Audiobook Edition, Anne Flosnik

Finished on 3/12/2017


Genres: Dystopia, Africa, Fantasy, Sci Fi, Magical Realism, Folklore, Kickass Female Protagonist

War is a Perennial Problem across Future Sudan, but to End it 1 Sorceress Must Defeat Her 1 Father. To Do So She Must Team Up With her 1 True Love and Her 3 Friends in a Quest to Journey Across Africa out of 5

Spoiler-tastic Review


Onyesonwu, which translates to ‘Who Fears Death?’ in English, is the misbegotten child of rape. Her father is the leader of the Nuru tribe, while her mother is a sorceress of the Okeke. Onyesonwu must end the generations of violence between the Nuru and Okeke once and for all, before the Nuru wipe out her mother’s tribe once and for all.

‘Who Fears Death’ is an almost-folkloric story of triumph of the oppressed over the oppressor. We witness Onyesonwu’s life leading up to the time when she ‘does the deed,’ so to speak, and frees her people. The everyday life of Africa is brought into sharp detail, with a fusion of personal computers and magic to complete the excellent setting.

This is not a perfect book, however. I didn’t like Onyesonwu’s seemingly limitless power. She could reverse time, bring back the dead, heal any injury… the list goes on. My quibble is that there seemed to be no cost to it. More, why could she bring back dead minor characters, but not the dead major characters? Her powers go from being all-powerful one minute to disappeared the next with no logical reason why.

On a related note, I liked Onyesonwu’s characterization but felt that she had some glaring blind spots in terms of ethical behavior. My biggest problem is that she was a Messianic character, but she wantonly blinded everyone in one village and murdered all the men in another. For a supposed ‘good’ character, why did she have to be so ruthless? Jeez, she’s near as bad as her Dad the genocidal maniac. On one hand this ruthlessness was interesting to read, but on the other hand the characters in-world treated Onyesonwu as a paragon of virtue despite her viciousness.

Net total, I think this is a good book. I would recommend it to people who want a coming of age story set in a post apocalyptic Africa and don’t mind reading about squicky topics like rape-as-a-weapon-of-war or female genital mutilation.


Audiobook notes: Hot damn, Anne Flosnick did an impressive job with this book. I think I enjoyed this book because of her voice acting. I would never have guessed that she did the voice acting for the original Kushiel trilogy and did the voice acting for this as well. If you want to read this book I highly recommend her work.

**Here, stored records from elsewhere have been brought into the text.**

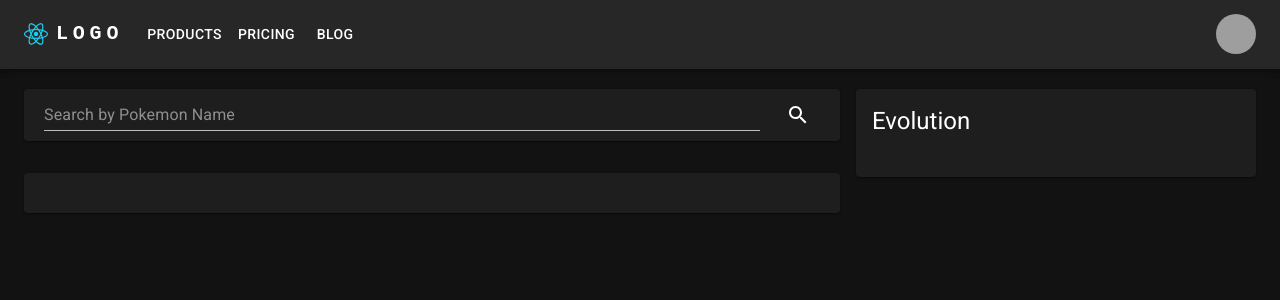
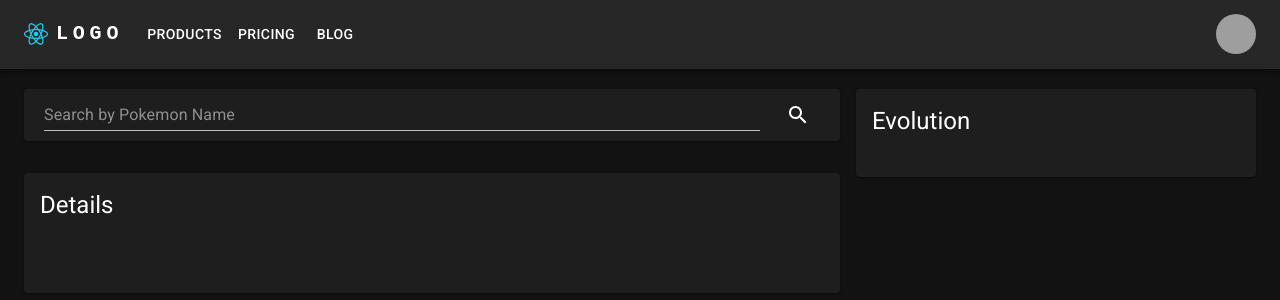
Before and after one commit to myronschippers/saga-vs-rtk-query, a React (Vite) app: page / in a window 1280 px wide. Shown: the top 300 px of the page. Built offline with nearby package versions, Linux system fonts and the light colour scheme; grey boxes are pictures that could not be loaded.

Commit message:
cleanup for the pokemon details adding a heading and key for mapping

```diff
--- a/src/components/PokemonDetails/PokemonDetails.tsx
+++ b/src/components/PokemonDetails/PokemonDetails.tsx
@@ -25,6 +25,11 @@ function PokemonDetails({
 
   return (
     <Card>
+      <CardContent>
+        <Typography gutterBottom variant="h5" component="h3" mb={2}>
+          Details
+        </Typography>
+      </CardContent>
       {pokemonDetailsData && (
         <CardHeader
           avatar={
@@ -67,7 +72,12 @@ function PokemonDetails({
               <Stack direction="row" spacing={1}>
                 {pokemonDetailsData &&
                   pokemonDetailsData.abilities.map((abilityItem) => {
-                    return <Chip label={abilityItem.ability.name} />;
+                    return (
+                      <Chip
+                        key={abilityItem.slot}
+                        label={abilityItem.ability.name}
+                      />
+                    );
                   })}
               </Stack>
             </Box>
```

  1. Sounds like an interesting book! I agree with you: it is annoying when a character seemingly has limitless power in one situation, but is hamstringed in another. That is one of my pet peeves in books, movies, etc.

    Liked by 1 person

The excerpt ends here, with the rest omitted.